Copy out the data in full and exactly, passing over the pictures.

→ **EXTRACTED ENTRIES**:
....
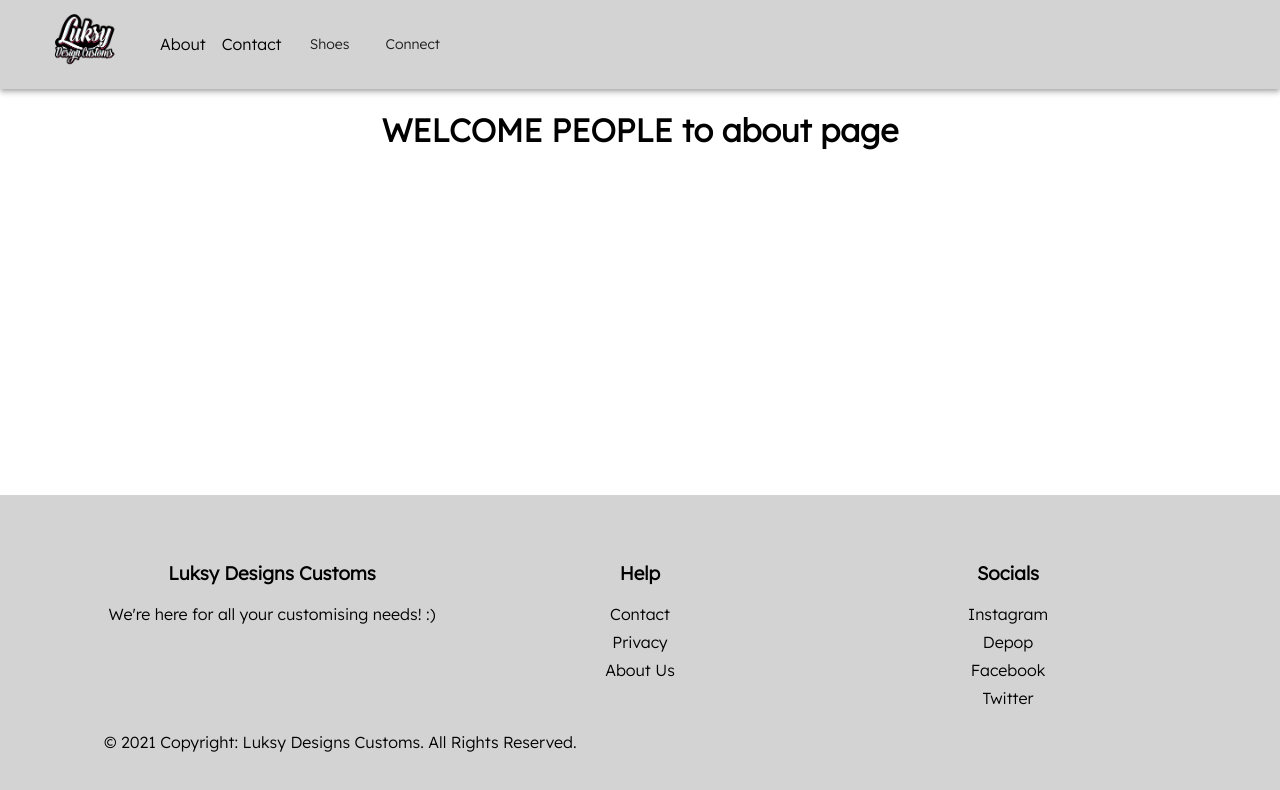
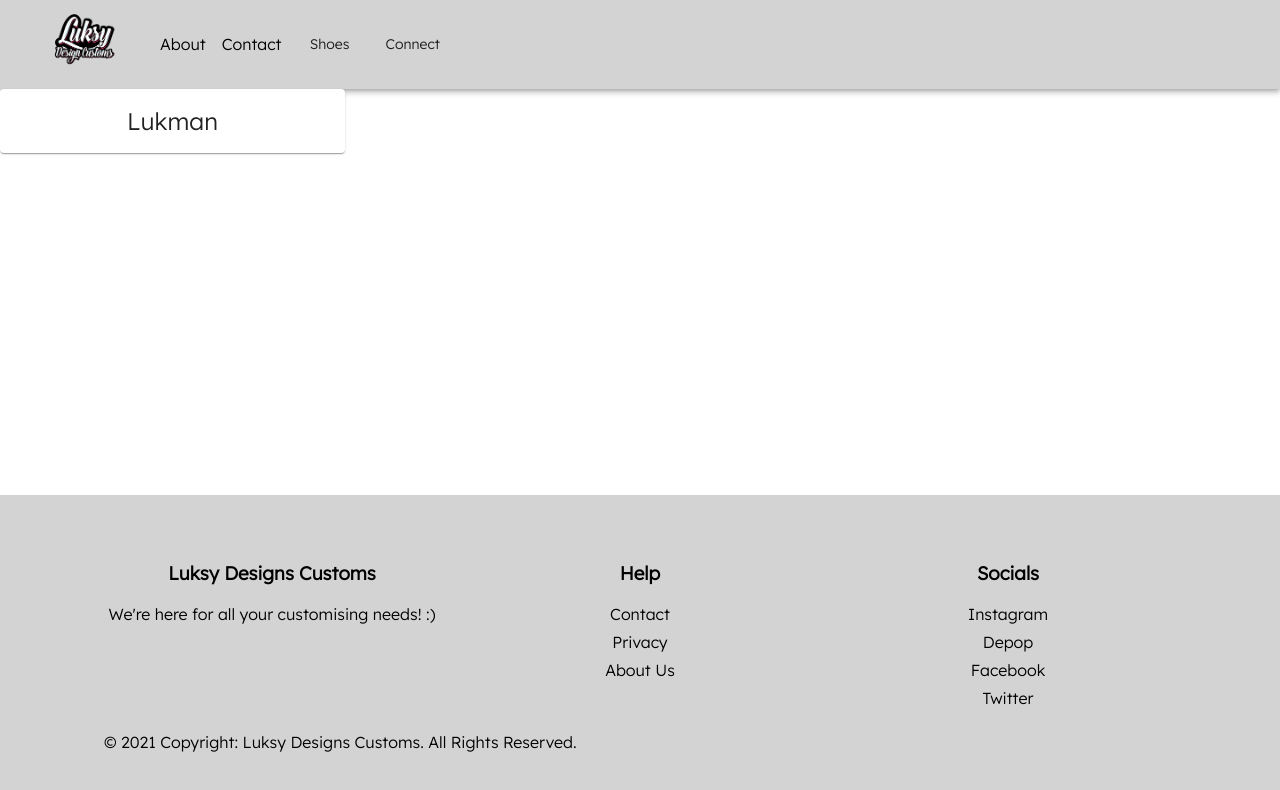
Before and after one commit to alexleech20/luksy-materialUI, a React (Create React App) app: page /about in a window 1280 px wide. Shown: the top 790 px of the page. Built offline with nearby package versions, Linux system fonts and the light colour scheme; grey boxes are pictures that could not be loaded.

Commit message:
added react helmet, started about page (WIP to switch over machines)

```diff
--- a/package.json
+++ b/package.json
@@ -11,6 +11,7 @@
     "clsx": "^1.1.1",
     "react": "^17.0.2",
     "react-dom": "^17.0.2",
+    "react-helmet": "^6.1.0",
     "react-router-dom": "^5.2.0",
     "react-scripts": "4.0.3",
     "web-vitals": "^1.0.1"
--- a/public/index.html
+++ b/public/index.html
@@ -27,7 +27,7 @@
       work correctly both with client-side routing and a non-root public URL.
       Learn how to configure a non-root public URL by running `npm run build`.
     -->
-    <title>React App</title>
+    <title>Luksy Designs Customs</title>
   </head>
   <body>
     <noscript>You need to enable JavaScript to run this app.</noscript>
--- a/src/pages/about/about.js
+++ b/src/pages/about/about.js
@@ -1,9 +1,48 @@
 import React from 'react';
+import { makeStyles, Grid, Typography, Card, CardActionArea, CardContent, CardMedia } from '@material-ui/core';
+import { Helmet } from 'react-helmet';
+import image from './headshot.png';
+
+const useStyles = makeStyles((theme) => ({
+    root: {
+        maxWidth: 345,
+        maxHeight: 345,
+    },
+}));
+
+const TITLE = "About Us";
 
 function About() {
+
+    const classes = useStyles();
+
     return (
         <div>
-            <h1>WELCOME PEOPLE to about page</h1>
+            <Helmet>
+                <title>
+                    { TITLE }
+                </title>
+            </Helmet>
+            <Grid container>
+                <Grid xs={12} md={4}>
+                    <Card className={classes.root}>
+                        <CardActionArea>
+                            <CardMedia
+                                className={classes.media}
+                                image="./headshot.png"
+                                src={image}
+                                title="Lukman's headshot"
+                            />
+                            {/* <img className={classes.media} src={image} alt="" /> */}
+                            <CardContent>
+                                <Typography variant="h5" component="h2">
+                                    Lukman
+                                </Typography>
+                            </CardContent>
+                        </CardActionArea>
+                    </Card>
+                </Grid>
+            </Grid>
         </div>
     );
 }
```
Also changed, not shown: src/pages/about/headshot.png (added), 1 other file (tests, documents, lock files or other folders).
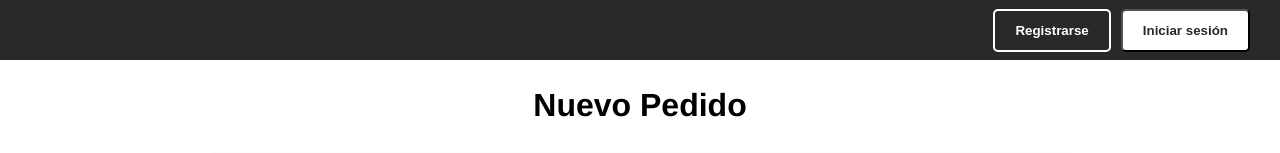
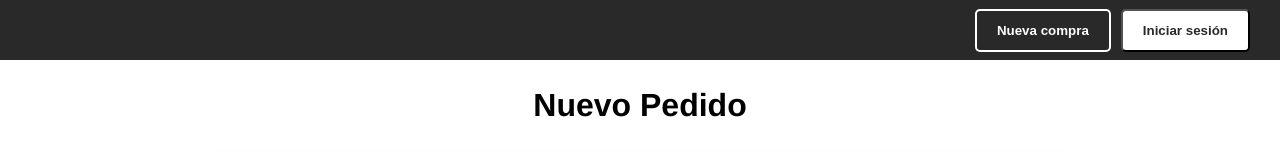
Before and after one commit to Aq202/uvg_industrias_charlys_frontend, a React (Vite) app: page /newOrder in a window 1280 px wide. Shown: the top 153 px of the page. Built offline with nearby package versions, Linux system fonts and the light colour scheme; no server answers.

Commit message:
Redireccion en botones navbar y al hacer login

```diff
--- a/package.json
+++ b/package.json
@@ -17,6 +17,7 @@
     "prop-types": "^15.8.1",
     "react": "^18.2.0",
     "react-dom": "^18.2.0",
+    "react-router": "^6.11.1",
     "react-router-dom": "^6.11.1"
   },
   "devDependencies": {
--- a/src/components/LoginForm/LoginForm.jsx
+++ b/src/components/LoginForm/LoginForm.jsx
@@ -1,13 +1,15 @@
-import React, { useState } from 'react';
+import React, { useEffect, useState } from 'react';
 import './LoginForm.css';
 import useLogin from '@hooks/useLogin';
 import InputText from '@components/InputText';
 import { button, aqua } from '@styles/buttons.module.css';
 import Spinner from '@components/Spinner';
+import { useNavigate } from 'react-router';
 
 function LoginForm() {
   const [form, setForm] = useState({});
   const [formError, setFormError] = useState({});
+  const navigate = useNavigate();
 
   const {
     login, success, error, loading,
@@ -42,6 +44,11 @@ function LoginForm() {
 
     login(form);
   };
+
+  useEffect(() => {
+    if (!success) return;
+    navigate('/');
+  }, [success]);
 
   return (
     <form className="loginForm">
--- a/src/components/NavBar/NavBar.jsx
+++ b/src/components/NavBar/NavBar.jsx
@@ -2,6 +2,7 @@
 /* eslint-disable jsx-a11y/click-events-have-key-events */
 import React, { useEffect, useState } from 'react';
 import PropTypes from 'prop-types';
+import { Link } from 'react-router-dom';
 import hamburgerMenu from '../../assets/hamburger_menu.svg';
 import userProfilePic from '../../assets/user_place_holder.svg';
 import inProgress from '../../assets/in_progress.svg';
@@ -65,8 +66,12 @@ function NavBar({ loggedIn }) {
         {!loggedIn && (
           <div className={styles.unLoggedUserContainer}>
             <div className={styles.buttonsContainer}>
-              <button className={styles.signUpButton} type="submit">Registrarse</button>
-              <button className={styles.loginButton} type="submit">Iniciar sesión</button>
+              <Link to="/newOrder">
+                <button className={styles.signUpButton} type="submit">Nueva compra</button>
+              </Link>
+              <Link to="/login">
+                <button className={styles.loginButton} type="submit">Iniciar sesión</button>
+              </Link>
             </div>
           </div>
         )}
```
Also changed, not shown: 1 other file (tests, documents, lock files or other folders).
....
→ **ANSWER BOX**:
Before and after one commit to alexleech20/luksy-materialUI, a React (Create React App) app: page /about in a window 1280 px wide. Shown: the top 790 px of the page. Built offline with nearby package versions, Linux system fonts and the light colour scheme; grey boxes are pictures that could not be loaded.

Commit message:
added react helmet, started about page (WIP to switch over machines)

```diff
--- a/package.json
+++ b/package.json
@@ -11,6 +11,7 @@
     "clsx": "^1.1.1",
     "react": "^17.0.2",
     "react-dom": "^17.0.2",
+    "react-helmet": "^6.1.0",
     "react-router-dom": "^5.2.0",
     "react-scripts": "4.0.3",
     "web-vitals": "^1.0.1"
--- a/public/index.html
+++ b/public/index.html
@@ -27,7 +27,7 @@
       work correctly both with client-side routing and a non-root public URL.
       Learn how to configure a non-root public URL by running `npm run build`.
     -->
-    <title>React App</title>
+    <title>Luksy Designs Customs</title>
   </head>
   <body>
     <noscript>You need to enable JavaScript to run this app.</noscript>
--- a/src/pages/about/about.js
+++ b/src/pages/about/about.js
@@ -1,9 +1,48 @@
 import React from 'react';
+import { makeStyles, Grid, Typography, Card, CardActionArea, CardContent, CardMedia } from '@material-ui/core';
+import { Helmet } from 'react-helmet';
+import image from './headshot.png';
+
+const useStyles = makeStyles((theme) => ({
+    root: {
+        maxWidth: 345,
+        maxHeight: 345,
+    },
+}));
+
+const TITLE = "About Us";
 
 function About() {
+
+    const classes = useStyles();
+
     return (
         <div>
-            <h1>WELCOME PEOPLE to about page</h1>
+            <Helmet>
+                <title>
+                    { TITLE }
+                </title>
+            </Helmet>
+            <Grid container>
+                <Grid xs={12} md={4}>
+                    <Card className={classes.root}>
+                        <CardActionArea>
+                            <CardMedia
+                                className={classes.media}
+                                image="./headshot.png"
+                                src={image}
+                                title="Lukman's headshot"
+                            />
+                            {/* <img className={classes.media} src={image} alt="" /> */}
+                            <CardContent>
+                                <Typography variant="h5" component="h2">
+                                    Lukman
+                                </Typography>
+                            </CardContent>
+                        </CardActionArea>
+                    </Card>
+                </Grid>
+            </Grid>
         </div>
     );
 }
```
Also changed, not shown: src/pages/about/headshot.png (added), 1 other file (tests, documents, lock files or other folders).
Before and after one commit to Aq202/uvg_industrias_charlys_frontend, a React (Vite) app: page /newOrder in a window 1280 px wide. Shown: the top 153 px of the page. Built offline with nearby package versions, Linux system fonts and the light colour scheme; no server answers.

Commit message:
Redireccion en botones navbar y al hacer login

```diff
--- a/package.json
+++ b/package.json
@@ -17,6 +17,7 @@
     "prop-types": "^15.8.1",
     "react": "^18.2.0",
     "react-dom": "^18.2.0",
+    "react-router": "^6.11.1",
     "react-router-dom": "^6.11.1"
   },
   "devDependencies": {
--- a/src/components/LoginForm/LoginForm.jsx
+++ b/src/components/LoginForm/LoginForm.jsx
@@ -1,13 +1,15 @@
-import React, { useState } from 'react';
+import React, { useEffect, useState } from 'react';
 import './LoginForm.css';
 import useLogin from '@hooks/useLogin';
 import InputText from '@components/InputText';
 import { button, aqua } from '@styles/buttons.module.css';
 import Spinner from '@components/Spinner';
+import { useNavigate } from 'react-router';
 
 function LoginForm() {
   const [form, setForm] = useState({});
   const [formError, setFormError] = useState({});
+  const navigate = useNavigate();
 
   const {
     login, success, error, loading,
@@ -42,6 +44,11 @@ function LoginForm() {
 
     login(form);
   };
+
+  useEffect(() => {
+    if (!success) return;
+    navigate('/');
+  }, [success]);
 
   return (
     <form className="loginForm">
--- a/src/components/NavBar/NavBar.jsx
+++ b/src/components/NavBar/NavBar.jsx
@@ -2,6 +2,7 @@
 /* eslint-disable jsx-a11y/click-events-have-key-events */
 import React, { useEffect, useState } from 'react';
 import PropTypes from 'prop-types';
+import { Link } from 'react-router-dom';
 import hamburgerMenu from '../../assets/hamburger_menu.svg';
 import userProfilePic from '../../assets/user_place_holder.svg';
 import inProgress from '../../assets/in_progress.svg';
@@ -65,8 +66,12 @@ function NavBar({ loggedIn }) {
         {!loggedIn && (
           <div className={styles.unLoggedUserContainer}>
             <div className={styles.buttonsContainer}>
-              <button className={styles.signUpButton} type="submit">Registrarse</button>
-              <button className={styles.loginButton} type="submit">Iniciar sesión</button>
+              <Link to="/newOrder">
+                <button className={styles.signUpButton} type="submit">Nueva compra</button>
+              </Link>
+              <Link to="/login">
+                <button className={styles.loginButton} type="submit">Iniciar sesión</button>
+              </Link>
             </div>
           </div>
         )}
```
Also changed, not shown: 1 other file (tests, documents, lock files or other folders).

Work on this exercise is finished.